The jump prediction was also made by AMD improved and provided with a new logic. Accurate branch prediction is important, since modern processors process several instructions in parallel and a branch that does not behave as predicted makes the other instructions executed in parallel on suspicion void. The virtualization technology has been improved so that the hypervisor can make their memory pages available to the guest systems more quickly. The speed of the memory controller still integrated at AMD has been increased from DDR2-800 to DDR2-1066. The function block contained in the silicon also supports DDR3 up to 1600 MHz(effectively). However, AMD has not yet made use of this.
With the Phenom, AMD is also taking the step towards the industry standard HyperTransport 3.0 (HT 3.0), which offers significantly higher bandwidths. Theoretically, this high-speed connection can transfer up to 20.8 GB/s. According to AMD, the Phenom can currently use up to about 18 GB/s and these values should increase with higher clock rates. With all of this, the Phenom remains backwards compatible with the older HyperTransport 1.0 with only about 6.4 GB/s bandwidth.
AMD has also taken care of the energy requirements of the Phenom thought. AMD calls the “split power lane” the option of supplying the memory controller and the CPU cores with two independent voltages. With the power state C1E, which the Phenom now also supports, AMD fulfills the Energy Star 4.0 specifications that have been in effect since the middle of the year.
Now the Phenom is no longer a newcomer to many users of price comparison services. The new CPUs have been listed by various dealers for days, of course without any availability. Much more interesting, however, is the pricing of these early offers. While the Phenom 9500 is currently (18.11.) On sale from 219.00 euros and the Phenom 9600 is expected to cost a proud 245.00 euros, the Phenom 9700, which has not even been launched today (see next paragraph), is being presented for 259.00 euros. Without a lot of words, we just want to show the pricing of AMD presented to the press.
Last but not least, we do not want to hide from readers why the planned and already mentioned Phenom 9700, according to AMD, will probably only be released in theJanuary 2008 will hit the market. The fault is an error in the processor, an errata. Such errors are nothing new to such a complex object as a microprocessor. The well-known Pentium was also plagued by such a bug and there are also many bugs slumbering in Core 2 and Athlon 64, which only mean a problem under very rare constellations. According to AMD, the error only occurs in extremely rare cases under full load and at high processor frequencies.

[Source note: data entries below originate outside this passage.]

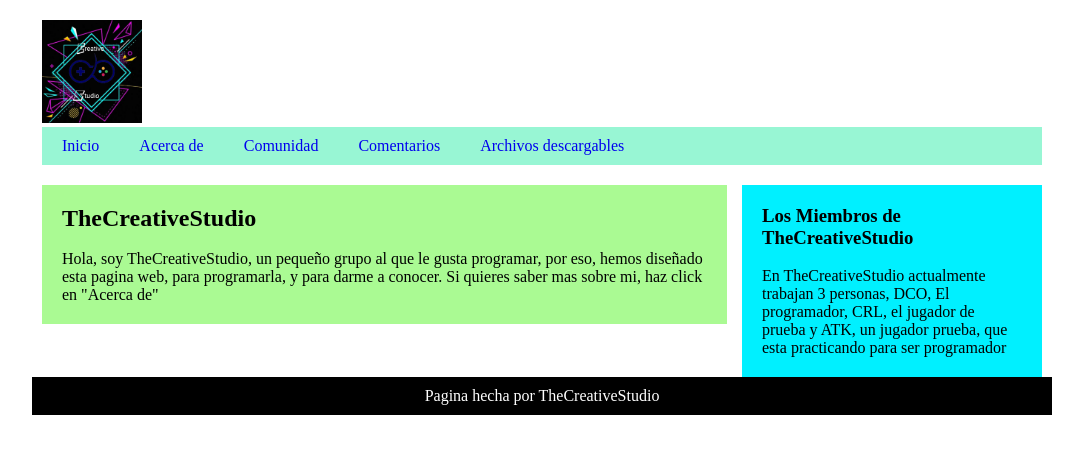
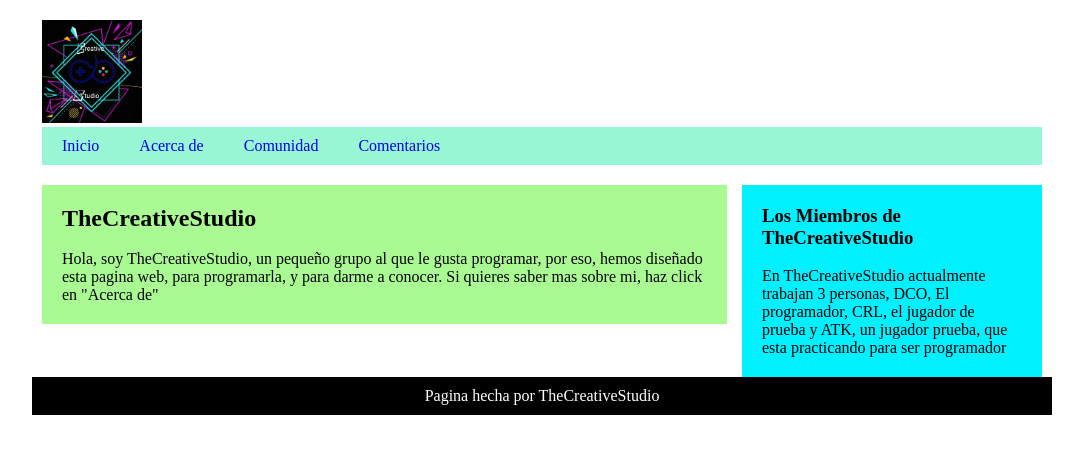
Before and after one commit to TheCreativeStudioWeb/TheCreativeStudio, a plain HTML site: page index.html in a window 1280 px wide. Shown: the whole page, without its empty margins (98-1181 px from the left). Drawn offline with Linux system fonts and the light colour scheme.

Commit message:
Update index.html

```diff
--- a/index.html
+++ b/index.html
@@ -17,7 +17,6 @@
 				<li><a href="Acerca de.html">Acerca de</a></li>
 				<li><a href="Comunidad.html">Comunidad</a></li>
 				<li><a href="Comentarios.html">Comentarios</a></li>
-				<li><a href="Archivos descargables.html">Archivos descargables</a></li>
 			</ul>
 		</nav>
 	</header>
```
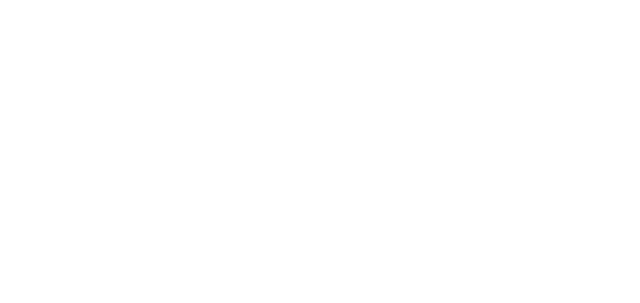
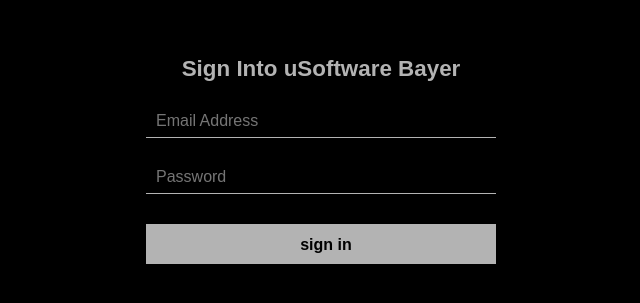
Before and after one commit to AlmeidaIgorCarlos/uSoftware-bayer-front, a Vue app: page /signin in a window 1280 px wide. Shown: the part 197-500 px from the top of the page, without its empty margins (319-959 px from the left). Built offline with nearby package versions, Linux system fonts and the light colour scheme.

Commit message:
developing sign in view and its components

```diff
--- a/package.json
+++ b/package.json
@@ -25,6 +25,8 @@
     "@vue/eslint-config-typescript": "^5.0.2",
     "eslint": "^6.7.2",
     "eslint-plugin-vue": "^6.2.2",
+    "node-sass": "^4.13.1",
+    "sass-loader": "^8.0.2",
     "typescript": "~3.8.3",
     "vue-template-compiler": "^2.6.11"
   }
--- /dev/null
+++ b/src/components/form-item.vue
@@ -0,0 +1,41 @@
+<template>
+  <input :type="type" :value="value" :placeholder="placeholderValue" />
+</template>
+
+<script>
+export default {
+  props: {
+    placeholderValue: String,
+    type: String,
+    value: String
+  }
+};
+</script>
+
+<style lang="scss" scoped>
+input {
+  --form-item-background-color: black;
+  --form-item-fore-color: #b3b3b3;
+
+  border-style: none;
+  outline: none;
+
+  border-bottom: 1px solid var(--form-item-fore-color);
+  background-color: black;
+  color: white;
+
+  width: 97%;
+
+  padding: 0;
+  margin: 0;
+
+  padding-bottom: 7px;
+  padding-left: 10px;
+  text-align: left;
+
+  font-family: arial;
+  font-size: 1em;
+
+  display: block;
+}
+</style>
--- /dev/null
+++ b/src/components/form-title.vue
@@ -0,0 +1,23 @@
+<template>
+  <div>
+    <h1>{{title}}</h1>
+  </div>
+</template>
+
+<script>
+export default {
+  props: {
+    title: String
+  }
+};
+</script>
+
+<style lang="scss" scoped>
+h1 {
+  --form-item-fore-color: #b3b3b3;
+  text-align: center;
+  color: var(--form-item-fore-color);
+  font-family: sans-serif;
+  font-size: 1.4em
+}
+</style>
--- /dev/null
+++ b/src/components/form.vue
@@ -0,0 +1,42 @@
+<template>
+  <form id="form">
+    <slot></slot>
+  </form>
+</template>
+
+<script>
+export default {};
+</script>
+
+<style lang="scss" scoped>
+:root{
+  --form-item-fore-color: #b3b3b3;
+
+}
+
+#form {
+  max-width: 350px;
+  margin: 0 auto;
+
+  margin-top: 20%;
+}
+
+#form > * {
+    margin-top: 30px
+}
+
+#form > *[type="button"] {
+    background-color:var(--form-item-fore-color);
+    color: black;
+    width: 100%;
+    min-height: 40px;
+    text-align: center;
+    padding-top: 10px;
+    font-size: 1em;
+    font-weight: bold;
+}
+
+#form > *[type="button"]:hover {
+    cursor: pointer;
+}
+</style>
--- a/src/router/index.ts
+++ b/src/router/index.ts
@@ -1,11 +1,20 @@
 import Vue from 'vue'
 import VueRouter, { RouteConfig } from 'vue-router'
-import Home from '../views/Home.vue'
+import SignIn from '../views/sign-in.vue'
 
 Vue.use(VueRouter)
 
   const routes: Array<RouteConfig> = [
-
+    {
+      path: '/',
+      name: 'Home',
+      redirect: 'signin'
+    },
+    {
+    path: '/signin',
+    name: 'signin',
+    component: SignIn
+  }
 ]
 
 const router = new VueRouter({
--- /dev/null
+++ b/src/views/sign-in.vue
@@ -0,0 +1,36 @@
+<template>
+  <div id="signin">
+    <Form>
+      <FormTitle title="Sign Into uSoftware Bayer"/>
+      <FormItem type="text" placeholderValue="Email Address" />
+      <FormItem type="password" placeholderValue="Password" />
+      <FormItem type="button" value="sign in" placeholderValue="Password" />
+    </Form>
+  </div>
+</template>
+
+<script>
+import Form from "../components/form";
+import FormItem from "../components/form-item.vue";
+import FormTitle from "../components/form-title";
+export default {
+  components: {
+    FormItem,
+    FormTitle,
+    Form
+  },
+  mounted() {
+    document.body.style = "background-color:black;";
+  }
+};
+</script>
+
+<style lang="scss" scoped>
+#signin {
+    width:100%;
+}
+
+body {
+  background-color: black;
+}
+</style>
```
Also changed, not shown: 1 other file (tests, documents, lock files or other folders).
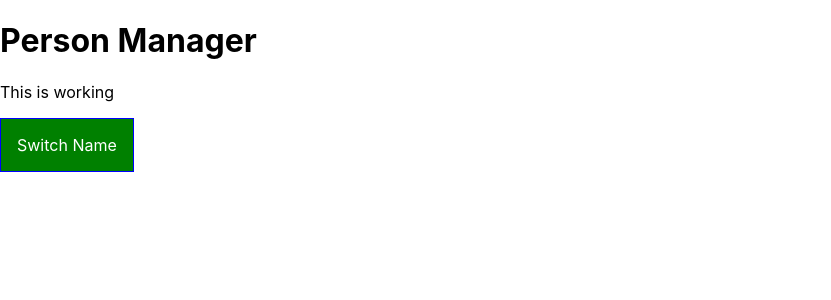
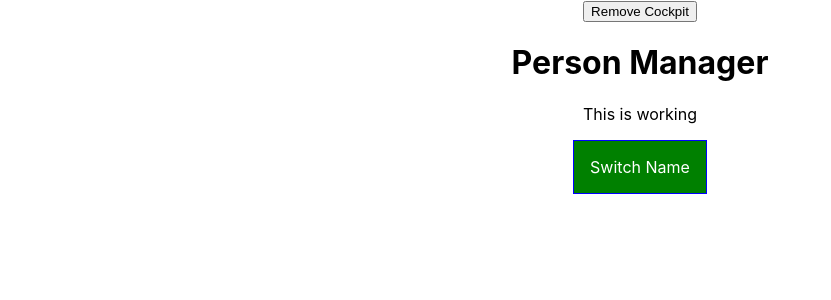
Before and after one commit to gabrielgila/hamburger-react, a React (Create React App) app: page / in a window 1280 px wide. Shown: the top 300 px of the page, without its empty margins (0-831 px from the left). Built offline with nearby package versions, Linux system fonts and the light colour scheme.

Commit message:
shouldUpdate

```diff
--- a/src/components/Cockpit/Cockpit.js
+++ b/src/components/Cockpit/Cockpit.js
@@ -4,10 +4,21 @@ import classes from './Cockpit.module.css';
 const Cockpit = (props) => {
     useEffect(() => {
         console.log('Cockpit.js useEffect');
-        setTimeout(() => {
+        const timer = setTimeout(() => {
             alert('Saved data to cloud!');
         }, 1000);
+        return () => {
+            clearTimeout(timer);
+            console.log('Cockpit.js clean up');
+        }
     }, []);
+
+    useEffect(() => {
+        console.log('Cockpit.js second use');
+        return () => {
+            console.log('Cockpit.js secondclean up');
+        }
+    });
 
     const assignedClasses = [];
 
--- a/src/components/Persons/Persons.js
+++ b/src/components/Persons/Persons.js
@@ -8,8 +8,12 @@ class Persons extends Component {
     }
 
     shouldComponentUpdate(nextProps, nextState) {
-        console.log('Persons.js shouldComponentUpdate')
-        return true;
+        console.log('Persons.js shouldComponentUpdate');
+        if (nextProps.persons !== this.props.persons) {
+            return true;
+        } else {
+            return false;
+        }
     }
 
     getSnapshotBeforeUpdate(prevProps, prevState) {
--- a/src/container/App.js
+++ b/src/container/App.js
@@ -13,7 +13,8 @@ class App extends Component {
                 { id: 'g', name: 'Stephani', age: 26 }
             ],
             otherState: 'any other value',
-            showPersons: false
+            showPersons: false,
+            showCockpit: true
         }
     }
 
@@ -76,12 +77,20 @@ class App extends Component {
         }
 
         return (
-            <div className="classes.App">
-                <Cockpit
+            <div className={classes.App}>
+                <button onClick={() => {
+                    this.setState({showCockpit:false});
+                }}
+                >
+                    Remove Cockpit
+                </button>
+                {this.state.showCockpit ? (
+                    <Cockpit
                     title={this.props.appTitle}
                     showPersons={this.state.showPersons}
                     persons={this.state.persons}
                     clicked={this.tooglePersonsHandler}/>
+                    ) : null}
                 {persons}
             </div>
         );
```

When we asked, Dave Everitt explained that there was an error in the TLB of the L3 cache.
The TLB ensures the high-performance conversion - as it is implemented in hardware as a cache the virtual memory addresses used by applications into physical memory addresses. AMD would like to provide a tool and/or BIOS update with which the TLB of the L3 cache can be switched off. Switching off the TLB leads to a loss of performance of around ten percent.
On the next page: The chipset: 7-Series